Norma Bertalomi Sapp, piano, and Russell Saunders, organ
By Mollie Nichols
I am fortunate to have had a number of wonderful mentors in my life. In this article, I would like to choose two and share what made their teaching so extraordinary and transformative for me.
My earliest musical recollection was beginning piano at age 4 with Edna Springborn who made sure I always read the notes and played exactly what was on the page including fingerings, notes, rhythms, and dynamics. After wending my way through all of the Eckstein and John Thompson series, I moved on to the usual Hanon and Kuhlau sonatinas with two other teachers. I began to feel as though I didn’t enjoy music making and wanted to stop practicing and taking lessons. I grew up listening to an esoteric collection of great recordings including jazz, early music, classical, and contemporary music. I was inspired and moved by their musicianship. My playing in contrast didn’t seem like music to me.
My sister had begun taking lessons with a wonderful teacher, Seymour Fink, so my parents dragged me along one week and asked him to listen to my playing. He said he knew exactly the right person for me, Norma Bertalomi Sapp. I was about 12 and about to quit lessons until my first lesson with Norma. She put away all my music and told me to hold my hand above the piano and drop onto the keyboard totally relaxed one finger at a time. We did that for the whole lesson and perhaps worked on one simple piece. She had a beautiful sounding Steinway concert grand which completely changed my view of sound. I had a very bright Steck upright piano at home with a shallow action and had no idea I could make a piano sound like that! I was mesmerized and did exactly what she asked me to do. Gradually we added groups of 2, then 3, then 4, then 5. We worked on listening to legato and I began to hear glimmerings of what I had heard on those recordings. We went from scales played incredibly slowly with total relaxation on each note paying attention to the hand, arm, shoulder to eventually playing four octaves very fast and completely relaxed. Gradually we built this into the music. We also did high finger technique later but always with a completely relaxed arm.
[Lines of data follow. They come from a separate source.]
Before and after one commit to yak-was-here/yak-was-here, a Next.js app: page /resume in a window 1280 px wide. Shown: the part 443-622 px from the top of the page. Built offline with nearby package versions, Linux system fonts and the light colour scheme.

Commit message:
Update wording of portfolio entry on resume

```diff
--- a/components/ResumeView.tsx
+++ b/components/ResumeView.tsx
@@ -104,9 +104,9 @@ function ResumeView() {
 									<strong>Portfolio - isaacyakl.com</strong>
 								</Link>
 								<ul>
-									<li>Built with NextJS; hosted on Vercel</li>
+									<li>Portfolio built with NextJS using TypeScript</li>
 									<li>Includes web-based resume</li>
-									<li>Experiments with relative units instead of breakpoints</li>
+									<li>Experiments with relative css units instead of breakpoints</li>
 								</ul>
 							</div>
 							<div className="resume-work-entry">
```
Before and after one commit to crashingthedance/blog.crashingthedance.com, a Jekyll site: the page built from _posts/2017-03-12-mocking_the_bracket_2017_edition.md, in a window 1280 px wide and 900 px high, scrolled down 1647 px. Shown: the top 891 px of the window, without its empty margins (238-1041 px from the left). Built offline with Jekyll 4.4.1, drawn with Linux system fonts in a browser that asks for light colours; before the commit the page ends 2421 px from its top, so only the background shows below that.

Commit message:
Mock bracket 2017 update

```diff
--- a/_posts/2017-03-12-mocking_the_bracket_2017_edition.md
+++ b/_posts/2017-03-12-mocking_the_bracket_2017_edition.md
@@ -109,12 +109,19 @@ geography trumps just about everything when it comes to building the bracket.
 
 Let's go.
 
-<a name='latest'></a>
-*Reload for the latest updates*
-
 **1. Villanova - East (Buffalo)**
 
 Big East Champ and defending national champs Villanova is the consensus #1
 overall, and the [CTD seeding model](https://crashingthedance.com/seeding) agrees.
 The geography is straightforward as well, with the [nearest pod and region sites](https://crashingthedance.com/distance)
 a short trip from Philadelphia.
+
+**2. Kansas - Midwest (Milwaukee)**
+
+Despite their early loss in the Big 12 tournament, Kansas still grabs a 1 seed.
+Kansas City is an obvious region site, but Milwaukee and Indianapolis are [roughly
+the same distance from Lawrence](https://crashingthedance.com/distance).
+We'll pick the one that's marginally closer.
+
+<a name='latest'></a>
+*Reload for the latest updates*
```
Any passage I had trouble playing, she always had a way to solve it. The gap between the recordings I had heard and what I could do began to close and the music came alive for me. She would often make me play the first chord or note of a piece over and over again until I could “find” the exact voicing needed. It took endless patience but I was so rewarded by being able to create something of beauty that I never minded it.
I began studying organ with Squire Haskin during my last two years of high school. We did every exercise and piece in the Gleason book which gave me a solid technical foundation. However, it seemed to my ears that organists played music differently than pianists. The music was played correctly but it didn’t move me. I wasn’t hearing from the organ what Artur Rubinstein brought out of the piano. I was studying piano by this point at Eastman and one day, I heard Russell Saunders play the organ in a concert at Eastman. I was completely struck by his phrasing and musicianship and knew I had to study with him. I was not yet comfortable at the organ and knew Russell was more of a musical coach and didn’t teach technique. I was fortunate to work with Terry Yount during this time who gave me the solid technique I needed. Those undergraduate and graduate years with Russell Saunders were some of the best musical experiences of my life, alongside those earlier years with Norma Sapp. He would conduct through pieces and create beautiful phrasing, adding rubato and listening for everything. Nothing got by his ears. I would then go back to my practice room and figure out on my own how to technically and reliably create the musical experiences of those pieces.
In closing, I was struck by the fact that Russell was always learning. He never stopped listening and learning and being willing to change his ideas. I have tried to keep that at the forefront of my approach to life and music. Norma Sapp and Russell Saunders may no longer be with us but they continue to live for me through every note I play and every student I now teach.